Max Verstappen, the two-time world champion, anticipates his winning streak in Formula One to come to a halt during the imminent Singapore Grand Prix, considering he is starting from the 11th position on the grid. Met with success at May’s Miami Grand Prix and several others since, Verstappen faces an uphill battle at the challenging Marina Bay street circuit.
However, his starting position is still under scrutiny, due to a allegations of hampering other cars during Q1 and Q2 – which could potentially move him further down. Despite Verstappen’s undeniable prowess, the limited overtaking opportunities on this circuit have led him to dismiss the possibility of pulling off a win. “Yeah, you can forget about that,” he shared with the press in Singapore.
Braking issues played a major role in Verstappen’s struggle during the qualifiers. “We made a few more changes [ahead of qualifying] which we thought the setup would allow, the car would allow,” Verstappen explained. “But then, I couldn’t brake late and hard, because I would bottom out and it would unload the front tires.”

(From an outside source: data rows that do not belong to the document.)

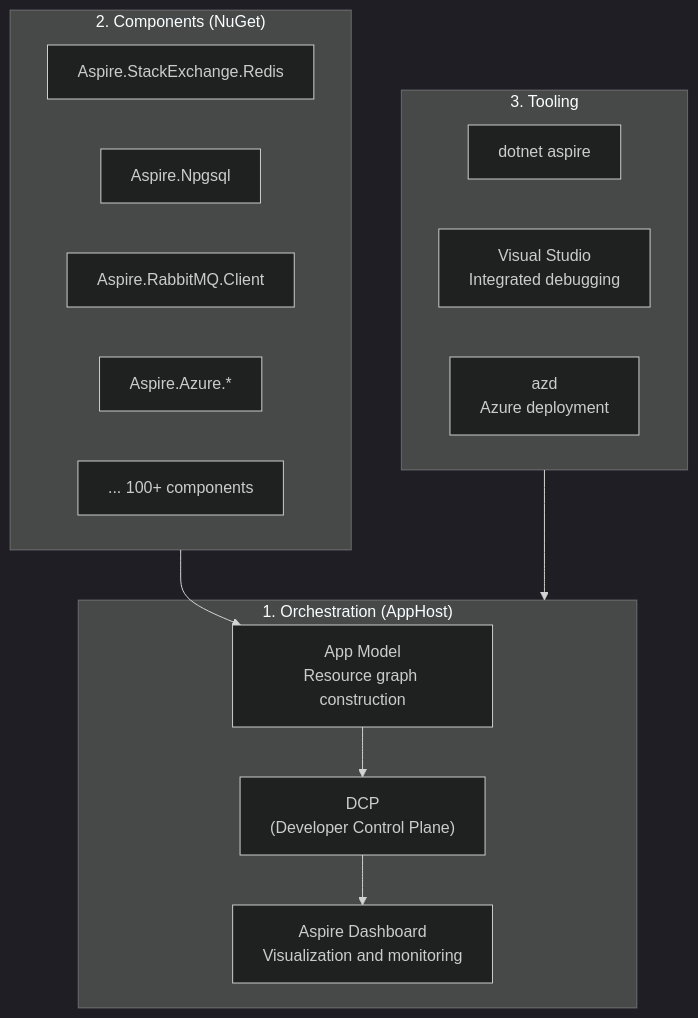
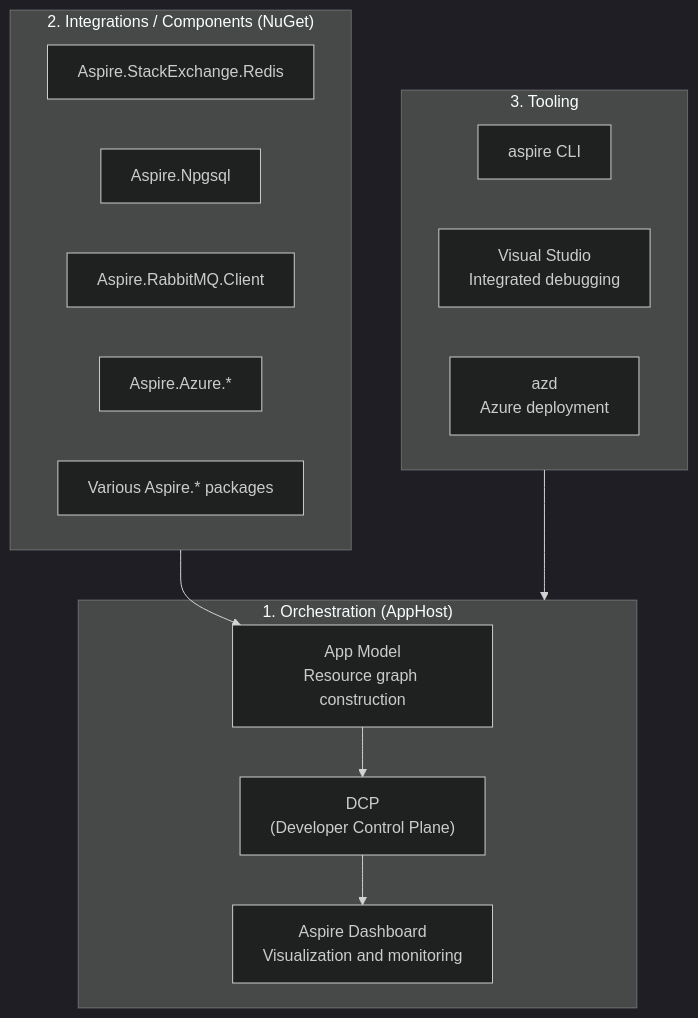
The first of 18 diagrams in content/blog/en/dotnet-aspire.mdx (yoichiozaki/yoichiozaki.github.io), drawn with Mermaid (dark theme) before and after one commit. The commit also changed other lines of this file and 88 other files, not shown here.

````diff
--- a/content/blog/en/dotnet-aspire.mdx
+++ b/content/blog/en/dotnet-aspire.mdx
@@ -39,27 +39,27 @@
 ```mermaid
 graph TD
     subgraph Orchestration["1. Orchestration (AppHost)"]
         AppModel["App Model<br/>Resource graph construction"]
         DCS["DCP<br/>(Developer Control Plane)"]
         Dashboard["Aspire Dashboard<br/>Visualization and monitoring"]
     end
 
-    subgraph Components["2. Components (NuGet)"]
+    subgraph Components["2. Integrations / Components (NuGet)"]
         Redis["Aspire.StackExchange.Redis"]
         Postgres["Aspire.Npgsql"]
         RabbitMQ["Aspire.RabbitMQ.Client"]
         Azure["Aspire.Azure.*"]
-        More["... 100+ components"]
+        More["Various Aspire.* packages"]
     end
 
     subgraph Tooling["3. Tooling"]
-        CLI["dotnet aspire"]
+        CLI["aspire CLI"]
         VS["Visual Studio<br/>Integrated debugging"]
         AZD["azd<br/>Azure deployment"]
     end
 
     AppModel --> DCS
     DCS --> Dashboard
     Components --> AppModel
     Tooling --> Orchestration
 ```
````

He went on to explain how critical it is to have faith in your brakes at a street circuit like Marina Bay, and also emphasized the struggle he faced in low speed corners where he experienced a loss of rear support.

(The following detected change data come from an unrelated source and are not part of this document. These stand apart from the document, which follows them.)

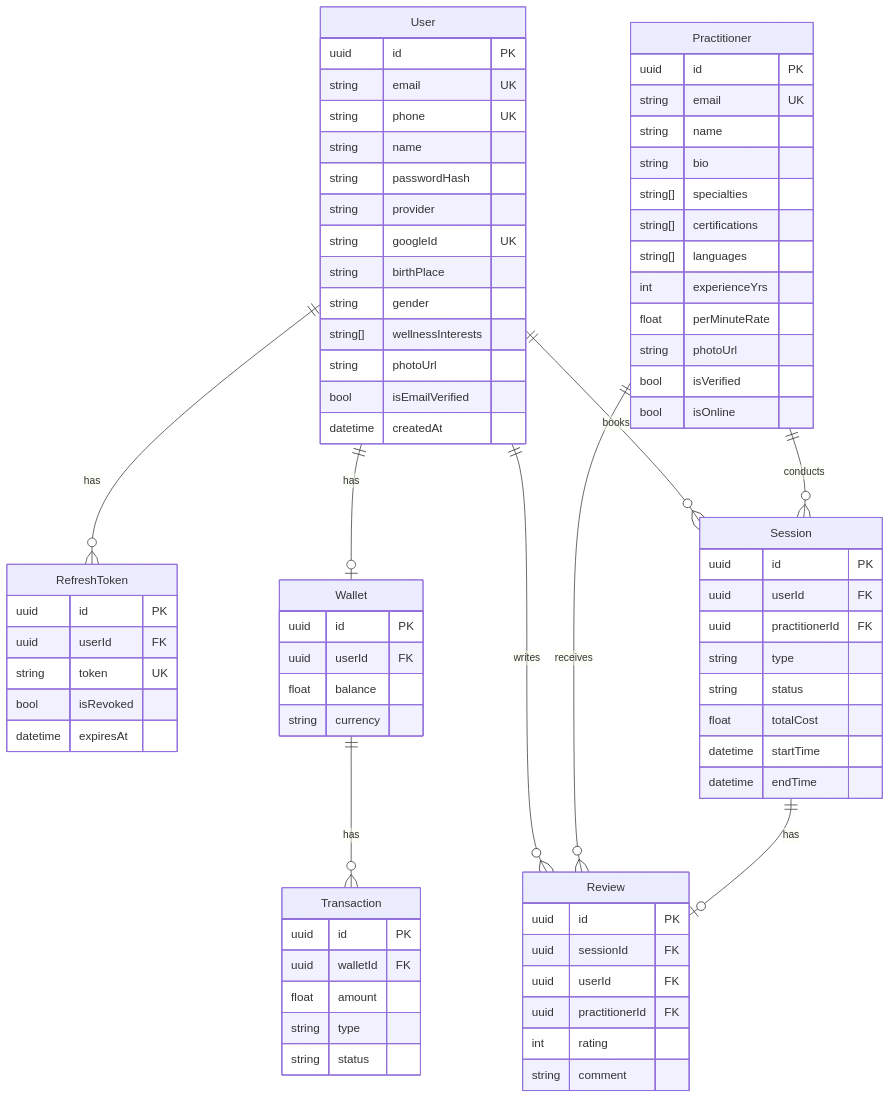
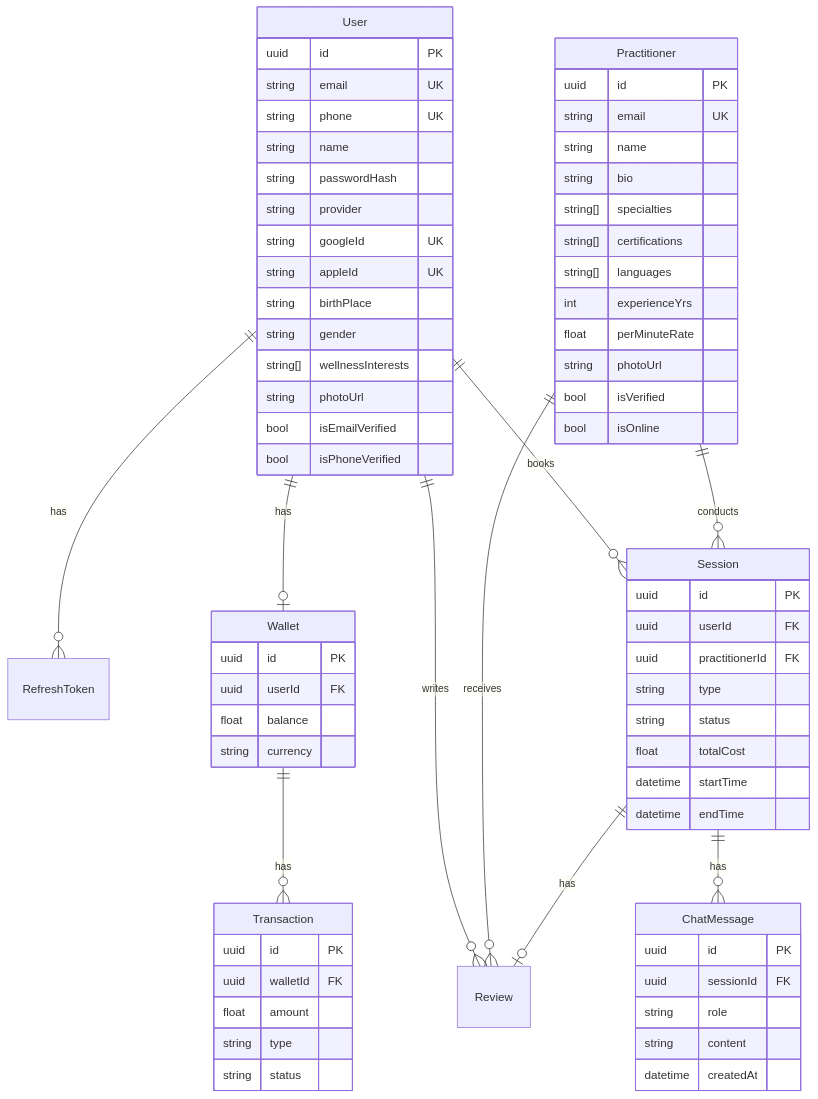
The second of 2 diagrams in README.md (DeepakdevilB/Heal_Connect), drawn with Mermaid before and after one commit. The commit also changed other lines of this file and 4 other files, not shown here.

````diff
--- a/README.md
+++ b/README.md
@@ -222,5 +163,15 @@
 ```mermaid
 erDiagram
+    User ||--o{ RefreshToken : "has"
+    User ||--o| Wallet : "has"
+    User ||--o{ Session : "books"
+    User ||--o{ Review : "writes"
+    Wallet ||--o{ Transaction : "has"
+    Practitioner ||--o{ Session : "conducts"
+    Practitioner ||--o{ Review : "receives"
+    Session ||--o| Review : "has"
+    Session ||--o{ ChatMessage : "has"
+
     User {
         uuid id PK
         string email UK
@@ -229,12 +180,13 @@
         string passwordHash
         string provider
         string googleId UK
+        string appleId UK
         string birthPlace
         string gender
         string[] wellnessInterests
         string photoUrl
         bool isEmailVerified
-        datetime createdAt
+        bool isPhoneVerified
     }
 
     Practitioner {
@@ -252,12 +204,15 @@
         bool isOnline
     }
 
-    RefreshToken {
+    Session {
         uuid id PK
         uuid userId FK
-        string token UK
-        bool isRevoked
-        datetime expiresAt
+        uuid practitionerId FK
+        string type
+        string status
+        float totalCost
+        datetime startTime
+        datetime endTime
     }
 
     Wallet {
@@ -275,32 +230,11 @@
         string status
     }
 
-    Session {
-        uuid id PK
-        uuid userId FK
-        uuid practitionerId FK
-        string type
-        string status
-        float totalCost
-        datetime startTime
-        datetime endTime
-    }
-
-    Review {
+    ChatMessage {
         uuid id PK
         uuid sessionId FK
-        uuid userId FK
-        uuid practitionerId FK
-        int rating
-        string comment
+        string role
+        string content
+        datetime createdAt
     }
-
-    User ||--o{ RefreshToken : "has"
-    User ||--o| Wallet : "has"
-    User ||--o{ Session : "books"
-    User ||--o{ Review : "writes"
-    Wallet ||--o{ Transaction : "has"
-    Practitioner ||--o{ Session : "conducts"
-    Practitioner ||--o{ Review : "receives"
-    Session ||--o| Review : "has"
 ```
````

The year has been brilliant for Red Bull so far, but that winning run also seems to be under threat with Verstappen’s teammate, Sergio Perez, only qualifying 13th. Despite a car known for excellent race performance, Verstappen appears skeptical about his chances to claw his way up from behind.

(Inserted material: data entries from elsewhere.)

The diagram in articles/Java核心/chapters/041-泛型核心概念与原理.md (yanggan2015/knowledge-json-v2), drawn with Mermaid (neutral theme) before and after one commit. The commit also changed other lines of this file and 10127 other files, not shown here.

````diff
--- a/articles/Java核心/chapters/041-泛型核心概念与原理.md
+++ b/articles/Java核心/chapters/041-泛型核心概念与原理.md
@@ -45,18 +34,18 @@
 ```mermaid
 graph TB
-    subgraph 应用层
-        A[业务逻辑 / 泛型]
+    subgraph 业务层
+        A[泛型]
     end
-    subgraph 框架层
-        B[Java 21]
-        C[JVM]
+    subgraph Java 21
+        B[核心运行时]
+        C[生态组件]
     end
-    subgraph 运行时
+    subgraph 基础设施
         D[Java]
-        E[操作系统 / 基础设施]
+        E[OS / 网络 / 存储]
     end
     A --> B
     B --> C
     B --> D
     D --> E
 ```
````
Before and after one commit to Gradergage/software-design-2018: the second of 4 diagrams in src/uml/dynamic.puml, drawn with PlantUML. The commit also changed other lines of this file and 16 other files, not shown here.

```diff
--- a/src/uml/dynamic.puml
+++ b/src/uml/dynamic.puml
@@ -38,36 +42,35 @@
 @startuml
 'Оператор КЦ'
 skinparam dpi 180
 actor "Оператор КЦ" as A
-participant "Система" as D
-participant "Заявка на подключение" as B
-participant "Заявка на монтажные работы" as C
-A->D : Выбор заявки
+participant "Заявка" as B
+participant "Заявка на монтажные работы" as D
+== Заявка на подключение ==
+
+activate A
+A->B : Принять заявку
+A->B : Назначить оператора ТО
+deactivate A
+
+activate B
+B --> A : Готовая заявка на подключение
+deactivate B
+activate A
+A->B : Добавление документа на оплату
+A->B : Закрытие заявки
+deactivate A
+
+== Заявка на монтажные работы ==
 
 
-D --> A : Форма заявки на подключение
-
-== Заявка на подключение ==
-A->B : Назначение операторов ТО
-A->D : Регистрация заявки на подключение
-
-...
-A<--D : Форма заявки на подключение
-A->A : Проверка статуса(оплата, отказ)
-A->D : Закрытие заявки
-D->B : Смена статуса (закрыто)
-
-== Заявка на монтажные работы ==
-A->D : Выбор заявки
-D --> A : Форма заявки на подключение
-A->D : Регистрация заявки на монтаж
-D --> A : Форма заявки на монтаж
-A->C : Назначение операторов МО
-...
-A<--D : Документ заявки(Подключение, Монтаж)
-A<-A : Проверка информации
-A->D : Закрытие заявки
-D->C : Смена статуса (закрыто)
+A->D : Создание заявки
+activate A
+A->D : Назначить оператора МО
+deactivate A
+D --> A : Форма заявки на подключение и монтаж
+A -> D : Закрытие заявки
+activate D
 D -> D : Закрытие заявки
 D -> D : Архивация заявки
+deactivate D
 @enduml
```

Typically, the performance of Red Bull‘s car on tyre degradation is superior to their competition. “But I don’t think that matters a lot in Singapore where it’s very hard to pass,” Verstappen mused. He also alluded to his impending meeting with the stewards, hinting that his current position might even be compromised further.
Nevertheless, Verstappen remains unruffled about this dismal showing, understanding that continous winning is impossible. “I think it’s also important that we understand what we did wrong this weekend,” he reflected, confident that things will change once they hit Suzuka next week. He also underlined his preference for having one bad weekend in an otherwise triumphant season than constantly struggling to fight off competition.